(Above: An album cover that – I gotta admit – freaked me out a bit as a kid.)
Fifty years ago this week The Beatles released the LP Magical Mystery Tour. The LP is an interesting mish-mash, in a sense: Side One is the soundtrack of the made-for-TV film of the same name, and Side Two is a collection of positively amazing tracks.
It was one of my original albums as well when discovering the band. Shortly after getting my first record player, and then commandeering my parents’ 45s from their high school days, I raided their LPs as well. For several years I was allowed to play the LPs, which stayed in a cabinet in the living room near their hi-fi. By the time I was in about the fifth grade or so – we’re talking 1978 – the albums made the slow migration to my room, where they still remain despite my room moving many, many times in forty years.
One afternoon I learned the story of the “Paul is dead” rumor, and about all of the “clues” to be found in the LPs. There’s several on the MMT cover and in the booklet with stills and the story of the movie. It starts on the cover – the word “Beatles” is done in a weird font made of stars. Supposedly, if you turn the cover over, you see the phone number 537-1438. That’s Billy Shears’ number, you see, and he’ll tell you everything. (No, I never called it.) Much easier to spot is Paul’s black carnation amidst the red ones the band was wearing. Supposedly, they ran out of the red ones, leaving only a black one for Paul.
(“We’re out of naturally-occurring flowers. Please accept this dyed one instead.)
Much creepier to my way of thinking is a photo of John Lennon, smoking a cigarette while little Nicola blows up a balloon. He’s in front of a sign at a tour company that says “The best way to go is by M&D Co.” MDC = Mark David Chapman, Lennon’s assassin. Yeah, as an eleven-year old, I thought it was weird.
(Above: if you reach far enough, you can find a coincidence.)
I also remember finally seeing the film Magical Mystery Tour in high school, and being highly, highly disappointed. I didn’t get it. Later in life I watched it again, assuming that being more worldly, it would make more sense. Nope. I don’t expect that I’ll ever fully understand it, but I respect its place in the rock and roll canon.
The music, though, on the LP is outstanding. If we look past smash hits like “Penny Lane,” “Hello Goodbye,” and “Strawberry Fields Forever,” there’s still great music on this album. The film gives us pieces like “Fool On the Hill” – granted, I will always lean to the Sergio Mendes and Brasil ’66 version of this if for no other reason to see Lani Hall sing – and “Your Mother Should Know.” The latter is a song I dug out just this week and was reminded of how good a record it is. The second side includes “Baby, You’re a Rich Man,” the song supposedly about then-recently-deceased manager Brian Epstein. My association with the song now is its perfect use at the end of The Social Network, when Mark Zuckerberg as played by Jesse Eisenberg just wants Erica to take his friend request. And, of course, there’s the movie’s title track (covered decently by Cheap Trick), and “I Am The Walrus,” which is still fun to listen to all the way to the King Lear recitation at the end.

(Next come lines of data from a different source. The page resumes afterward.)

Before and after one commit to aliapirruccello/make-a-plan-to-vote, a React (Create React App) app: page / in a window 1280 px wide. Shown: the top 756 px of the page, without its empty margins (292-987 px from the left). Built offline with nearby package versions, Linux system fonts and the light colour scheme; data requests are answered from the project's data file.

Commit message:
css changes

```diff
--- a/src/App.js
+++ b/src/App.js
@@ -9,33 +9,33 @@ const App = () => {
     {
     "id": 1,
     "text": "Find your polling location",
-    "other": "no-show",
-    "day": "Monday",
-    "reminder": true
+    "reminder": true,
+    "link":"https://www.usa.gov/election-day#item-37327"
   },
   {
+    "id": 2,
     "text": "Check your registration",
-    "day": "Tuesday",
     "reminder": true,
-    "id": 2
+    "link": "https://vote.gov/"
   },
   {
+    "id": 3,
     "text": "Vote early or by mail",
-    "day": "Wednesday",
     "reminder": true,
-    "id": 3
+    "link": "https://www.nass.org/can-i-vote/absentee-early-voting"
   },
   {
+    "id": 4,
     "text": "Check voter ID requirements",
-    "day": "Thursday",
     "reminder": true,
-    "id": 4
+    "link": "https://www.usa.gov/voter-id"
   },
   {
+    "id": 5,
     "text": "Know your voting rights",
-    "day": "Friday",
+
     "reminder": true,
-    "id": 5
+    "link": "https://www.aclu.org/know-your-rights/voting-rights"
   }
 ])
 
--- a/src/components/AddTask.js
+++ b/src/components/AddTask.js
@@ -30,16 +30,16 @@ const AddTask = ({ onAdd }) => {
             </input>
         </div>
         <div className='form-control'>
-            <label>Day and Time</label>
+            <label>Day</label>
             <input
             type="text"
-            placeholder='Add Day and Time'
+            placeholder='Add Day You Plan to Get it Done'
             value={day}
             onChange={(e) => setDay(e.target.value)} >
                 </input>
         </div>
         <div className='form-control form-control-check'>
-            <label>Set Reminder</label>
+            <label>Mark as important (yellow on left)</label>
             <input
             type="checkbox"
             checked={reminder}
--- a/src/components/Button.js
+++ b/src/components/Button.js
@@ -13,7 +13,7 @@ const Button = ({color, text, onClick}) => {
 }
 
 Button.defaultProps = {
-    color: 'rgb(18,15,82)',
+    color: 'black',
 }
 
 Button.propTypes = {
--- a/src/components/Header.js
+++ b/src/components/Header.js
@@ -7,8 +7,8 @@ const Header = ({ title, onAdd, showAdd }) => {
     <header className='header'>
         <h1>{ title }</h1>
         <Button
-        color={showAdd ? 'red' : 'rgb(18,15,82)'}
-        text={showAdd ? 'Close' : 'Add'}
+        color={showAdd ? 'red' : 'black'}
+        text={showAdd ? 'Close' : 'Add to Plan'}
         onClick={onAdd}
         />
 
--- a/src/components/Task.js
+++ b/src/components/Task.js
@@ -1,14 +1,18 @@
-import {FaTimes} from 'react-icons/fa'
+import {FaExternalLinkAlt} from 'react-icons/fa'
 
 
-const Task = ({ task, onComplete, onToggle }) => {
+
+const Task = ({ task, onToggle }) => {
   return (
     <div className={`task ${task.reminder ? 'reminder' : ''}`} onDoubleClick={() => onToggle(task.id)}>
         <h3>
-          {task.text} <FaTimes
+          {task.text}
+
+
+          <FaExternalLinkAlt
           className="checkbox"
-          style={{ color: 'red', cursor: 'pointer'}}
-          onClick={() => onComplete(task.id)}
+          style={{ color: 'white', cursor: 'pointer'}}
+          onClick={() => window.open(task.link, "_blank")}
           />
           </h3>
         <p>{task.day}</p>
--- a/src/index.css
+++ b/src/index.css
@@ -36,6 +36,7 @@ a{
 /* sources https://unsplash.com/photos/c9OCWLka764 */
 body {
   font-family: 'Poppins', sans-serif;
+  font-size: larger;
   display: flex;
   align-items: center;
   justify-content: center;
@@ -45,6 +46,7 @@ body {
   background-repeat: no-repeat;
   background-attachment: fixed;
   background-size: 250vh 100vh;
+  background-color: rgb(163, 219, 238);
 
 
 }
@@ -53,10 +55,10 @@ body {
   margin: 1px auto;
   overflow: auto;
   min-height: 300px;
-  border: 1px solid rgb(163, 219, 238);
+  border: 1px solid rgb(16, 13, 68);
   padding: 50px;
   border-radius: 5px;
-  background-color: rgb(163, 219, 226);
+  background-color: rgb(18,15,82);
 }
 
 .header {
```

I’d love to share some of these songs with you. It still largely can’t be done online. The rights to the music are tightly controlled, and my usual practice of pointing you to a link to watch a video don’t work here. If, for some reason, you have either never heard the full LP or haven’t heard it in a while, I recommend you do – even if you do like I did at age nine and skip past “Flying.”